Sunday, April 28, 2013
response to legal advice to state and districts regarding parental rights
Eric L. Mihelbergel posted this on Facebook. It is interesting. Thanks for sharing, Eric. All information is good information.
Re: Testing’s Response to the “How to handle test opt-out requests”
Subject: Alert to the NYSSBA By the New York State Association of School Attorneys
Recently, the NYS Association of School Attorneys sent a legal alert to many NYS Board
of Education Members.These are confusing times and much information and
misinformation is being disseminated. While the memo repeats portions of what NYSED
regulations assert and what the state has already said, it also ignores other portions of

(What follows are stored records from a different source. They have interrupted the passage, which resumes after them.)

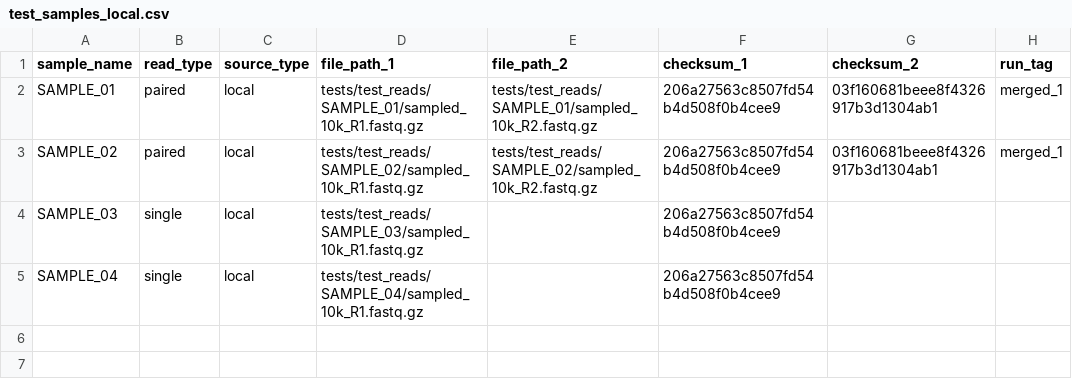
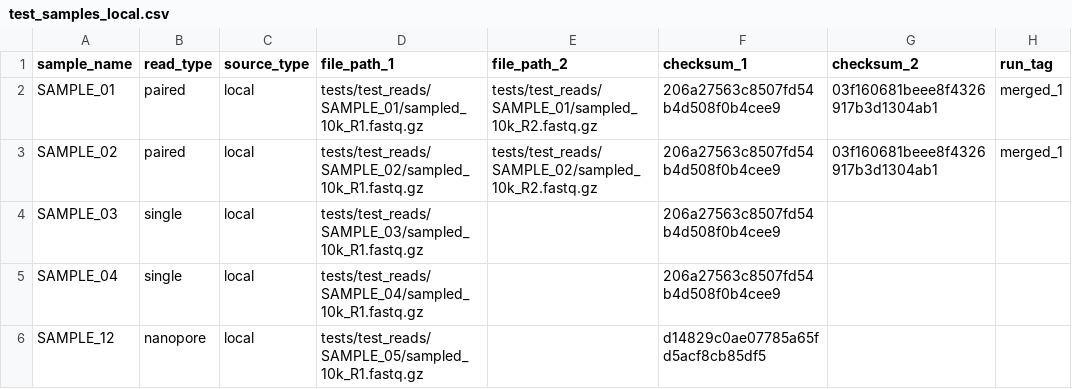
Before and after one commit to mtinti/myRna-seq, a CSV file: test_samples_local.csv, drawn as a sheet; the diff names each change by its address in the sheet, - before the commit and + after, or states it on an @@ line.

Commit message:
Update test_samples_local.csv

```diff
--- a/test_samples_local.csv
+++ b/test_samples_local.csv
+row 6: SAMPLE_12 | nanopore | local | tests/test_reads/SAMPLE_05/sampled_10k_R1.fastq.gz |  | d14829c0ae07785a65fd5acf8cb85df5
```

NYSED regulations and makes assertions that are open to interpretation.
NYSED, teachers and parents are finding themselves in a new situation and there are many
unknowns. Therefore we have made every attempt to ensure that we are able to attribute
information that we put out to credible sources. To that end, we will provide you with
links to the actual NYSED sources so that you may read them and draw your own
In reference to the NYS 95% testing mandate, the memo states:
If a district does not reach this level of participation, it will not make “Adequate Yearly Progress”
(AYP), and a district’s Title I funding will be affected. In addition, there may be intervention
consequences for districts that fail to meet AYP.
As per a May 2012 memo to school district superintendents from NYSED’s Ira Schwartz,
Assistant Commissioner Office of Accountability, “If a school is not identified as a
Priority School in June 2012, it will not be so identified during the 2012-13, 2013-14, or
2014-2015 school years. Similarly, if a district is not identified as a Focus District in
June 2012, it will not so be identified during the waiver period.”
The only schools that may have their funding impacted are schools that are ALREADY identified as schools in need of improvement and who also receive Title 1 funding.
You can read the memo here.
Furthermore, the memo does not include the information that if a school is designated as
a “focus” or “priority school,” Title 1 money is not lost. Rather, 15-20% is put into a "set
side" for special improvement projects. What these projects are remains vague.
You can find that information here.
The memo also ignores recent comments made by Commissioner John King in an email to
No new districts will be identified as Focus Districts and no new schools will
be identified as Priority Schools based on 2012-13 assessment results.(NYSED News and Notes, March 2013, “Message from Commissioner King” )
Regarding teacher evaluations, the memo states:
However, it is unknown whether student refusals to take any state assessments will be
considered in this calculation under APPR. Without SED guidance on these open issues,
districts face the unknown should a significant number of students refuse to participate in
We have been careful to be clear about what some of the unknowns are, this being one of
them. Many of the members of this organization are teachers themselves, so we are very
concerned about how any actions might impact a teacher's evaluation. What we do know is
that if a significant number of students do not take the tests, the teacher will not be
evaluated using NYS test scores. The teacher will have to develop 2 additional SLOs
based on local measures. This is as per the NYSED APPR Guidance document.
You can find that information here:
(Paragraph D51 and D52)
The memo also states:
For example, a district’s procedures for promotion to the next grade may be based on a student’s level of achievement on a state assessment. In addition, districts may make determinations for enrollment into honors courses/programs or gifted and talented programs based on students’ performances on state assessments.
In New York State (With the exception of NYC) standardized testing does not count
towards promotion until high school. The test scores do not have any effect on your any effect on your child’s grades or progress. In fact, grade retention in grades K though 8 is uncommon and
only happens in certain circumstances with parent permission.
Read about this here.
Further, as per NYSED, state test scores are not the only determinant for a student to
receive academic intervention services. These services are determined, through a
“district-developed or district-adopted procedure uniformly applied, to students at risk of not
achieving State standards in English language arts, mathematics, social studies and/or
science.” Access to accelerated programs is also determined through a district adopted
procedure and is specific to your particular district. Most districts rely on multiple
You can read about that here. (P-12 › Part 100 Regulations)
The memo also states:
In addition, districts may want to consider what, if any, consequences to implement if a student has an unexcused absence on a state assessment day. For instance, districts could prohibit students with such unexcused absences from participating in extracurricular clubs, athletics, or other school sponsored functions (i.e., school dances, activity nights).
In other words, The New York State Association of School Attorneys is advising school
boards to develop punitive measures to punish children whose parents or guardians choose
to invoke their parental rights and refuse to have their children participate in high
stakes testing. This is perhaps the most alarming and disturbing aspect of this memo.